◆ **TASK BRIEF**:
Nothing but a number belongs in the answer: the count of lines below that contain the word "menu".

◆ **INPUT**:
────────────────────────────────────────
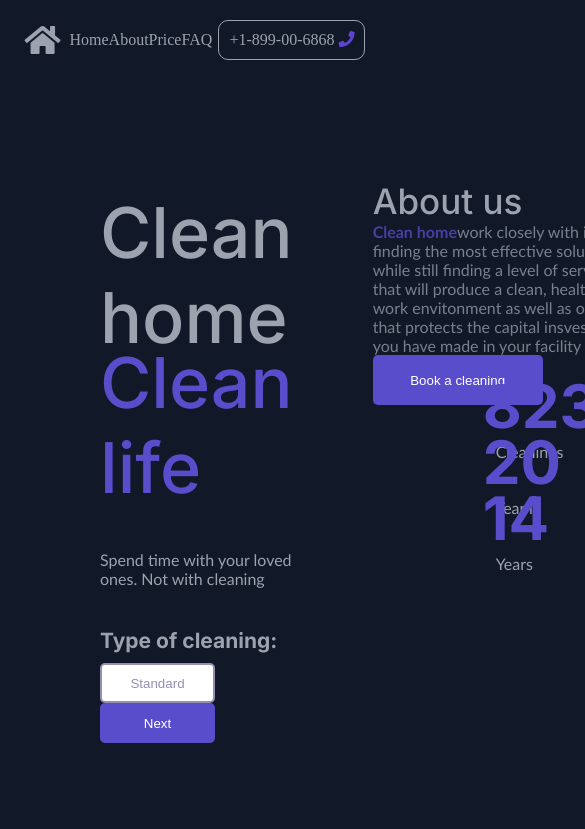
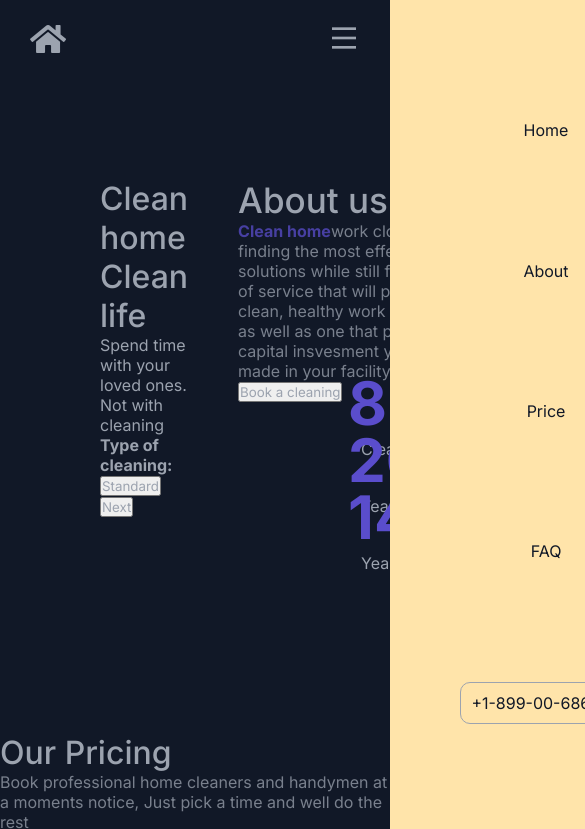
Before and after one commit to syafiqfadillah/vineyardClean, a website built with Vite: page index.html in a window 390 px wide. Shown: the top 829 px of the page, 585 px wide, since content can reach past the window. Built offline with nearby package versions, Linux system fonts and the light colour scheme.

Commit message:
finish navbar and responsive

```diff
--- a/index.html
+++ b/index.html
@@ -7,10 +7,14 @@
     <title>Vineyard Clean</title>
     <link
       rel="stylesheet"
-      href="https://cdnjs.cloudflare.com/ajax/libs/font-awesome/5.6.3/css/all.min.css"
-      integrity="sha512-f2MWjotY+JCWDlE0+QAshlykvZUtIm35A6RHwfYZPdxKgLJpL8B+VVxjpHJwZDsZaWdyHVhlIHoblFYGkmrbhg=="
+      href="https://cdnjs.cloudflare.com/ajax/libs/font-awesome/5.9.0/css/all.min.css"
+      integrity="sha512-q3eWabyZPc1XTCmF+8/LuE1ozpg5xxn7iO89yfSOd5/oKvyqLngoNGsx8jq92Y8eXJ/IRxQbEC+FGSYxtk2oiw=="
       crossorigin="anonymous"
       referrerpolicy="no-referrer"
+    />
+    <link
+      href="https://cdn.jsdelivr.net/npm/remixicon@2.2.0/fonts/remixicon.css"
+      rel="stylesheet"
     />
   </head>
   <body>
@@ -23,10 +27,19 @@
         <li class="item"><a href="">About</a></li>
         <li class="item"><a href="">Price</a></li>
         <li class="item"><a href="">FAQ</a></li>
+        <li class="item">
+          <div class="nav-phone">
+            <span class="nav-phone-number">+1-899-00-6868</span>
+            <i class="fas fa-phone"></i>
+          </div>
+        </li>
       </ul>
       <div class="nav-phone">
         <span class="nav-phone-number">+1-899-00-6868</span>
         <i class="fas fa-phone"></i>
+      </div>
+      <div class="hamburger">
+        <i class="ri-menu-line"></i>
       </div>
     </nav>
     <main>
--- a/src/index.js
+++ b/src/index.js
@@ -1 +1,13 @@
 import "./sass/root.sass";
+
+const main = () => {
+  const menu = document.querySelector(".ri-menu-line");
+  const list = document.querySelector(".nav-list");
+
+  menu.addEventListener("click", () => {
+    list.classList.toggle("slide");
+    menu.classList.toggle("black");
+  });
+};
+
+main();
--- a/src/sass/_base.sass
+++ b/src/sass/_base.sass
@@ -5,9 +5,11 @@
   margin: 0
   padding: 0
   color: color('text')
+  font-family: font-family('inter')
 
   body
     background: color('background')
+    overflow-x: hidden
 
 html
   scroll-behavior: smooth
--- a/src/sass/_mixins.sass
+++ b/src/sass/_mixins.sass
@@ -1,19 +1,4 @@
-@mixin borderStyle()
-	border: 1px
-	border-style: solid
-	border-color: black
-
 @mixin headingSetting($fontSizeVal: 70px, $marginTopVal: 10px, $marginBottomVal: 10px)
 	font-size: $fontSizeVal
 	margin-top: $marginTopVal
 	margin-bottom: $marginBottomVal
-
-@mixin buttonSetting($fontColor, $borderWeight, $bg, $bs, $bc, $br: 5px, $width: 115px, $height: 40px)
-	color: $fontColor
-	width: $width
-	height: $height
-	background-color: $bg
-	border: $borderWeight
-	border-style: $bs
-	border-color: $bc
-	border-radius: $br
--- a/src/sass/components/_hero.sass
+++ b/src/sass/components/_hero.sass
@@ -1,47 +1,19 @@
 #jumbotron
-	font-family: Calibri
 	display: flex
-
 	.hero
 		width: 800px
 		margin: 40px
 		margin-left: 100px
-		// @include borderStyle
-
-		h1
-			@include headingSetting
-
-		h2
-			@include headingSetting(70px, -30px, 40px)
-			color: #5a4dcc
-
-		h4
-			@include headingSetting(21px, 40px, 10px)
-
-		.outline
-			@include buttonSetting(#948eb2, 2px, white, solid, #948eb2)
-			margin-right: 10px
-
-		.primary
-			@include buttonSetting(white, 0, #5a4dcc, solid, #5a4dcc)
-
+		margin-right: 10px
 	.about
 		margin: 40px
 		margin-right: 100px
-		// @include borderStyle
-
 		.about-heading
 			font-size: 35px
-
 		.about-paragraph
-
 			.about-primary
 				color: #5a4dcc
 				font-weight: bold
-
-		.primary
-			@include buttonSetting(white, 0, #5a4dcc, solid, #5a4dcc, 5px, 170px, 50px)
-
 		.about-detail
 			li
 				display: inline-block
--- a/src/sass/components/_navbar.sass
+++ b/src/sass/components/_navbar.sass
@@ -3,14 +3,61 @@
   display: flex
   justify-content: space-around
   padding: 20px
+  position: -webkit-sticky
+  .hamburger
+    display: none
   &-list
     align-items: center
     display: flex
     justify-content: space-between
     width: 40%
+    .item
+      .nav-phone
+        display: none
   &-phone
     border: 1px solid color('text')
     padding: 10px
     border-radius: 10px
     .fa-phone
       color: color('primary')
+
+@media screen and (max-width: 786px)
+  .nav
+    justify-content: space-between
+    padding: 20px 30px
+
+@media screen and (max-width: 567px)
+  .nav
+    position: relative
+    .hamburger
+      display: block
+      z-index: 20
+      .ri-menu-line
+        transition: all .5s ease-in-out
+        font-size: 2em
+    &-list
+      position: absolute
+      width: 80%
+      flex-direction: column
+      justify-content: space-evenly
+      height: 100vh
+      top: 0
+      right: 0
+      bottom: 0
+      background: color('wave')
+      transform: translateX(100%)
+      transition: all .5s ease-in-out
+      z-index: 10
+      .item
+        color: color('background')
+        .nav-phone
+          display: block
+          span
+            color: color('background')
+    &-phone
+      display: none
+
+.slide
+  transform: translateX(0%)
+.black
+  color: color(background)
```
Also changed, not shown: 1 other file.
────────────────────────────────────────
◆ **WRITTEN RESPONSE**:
5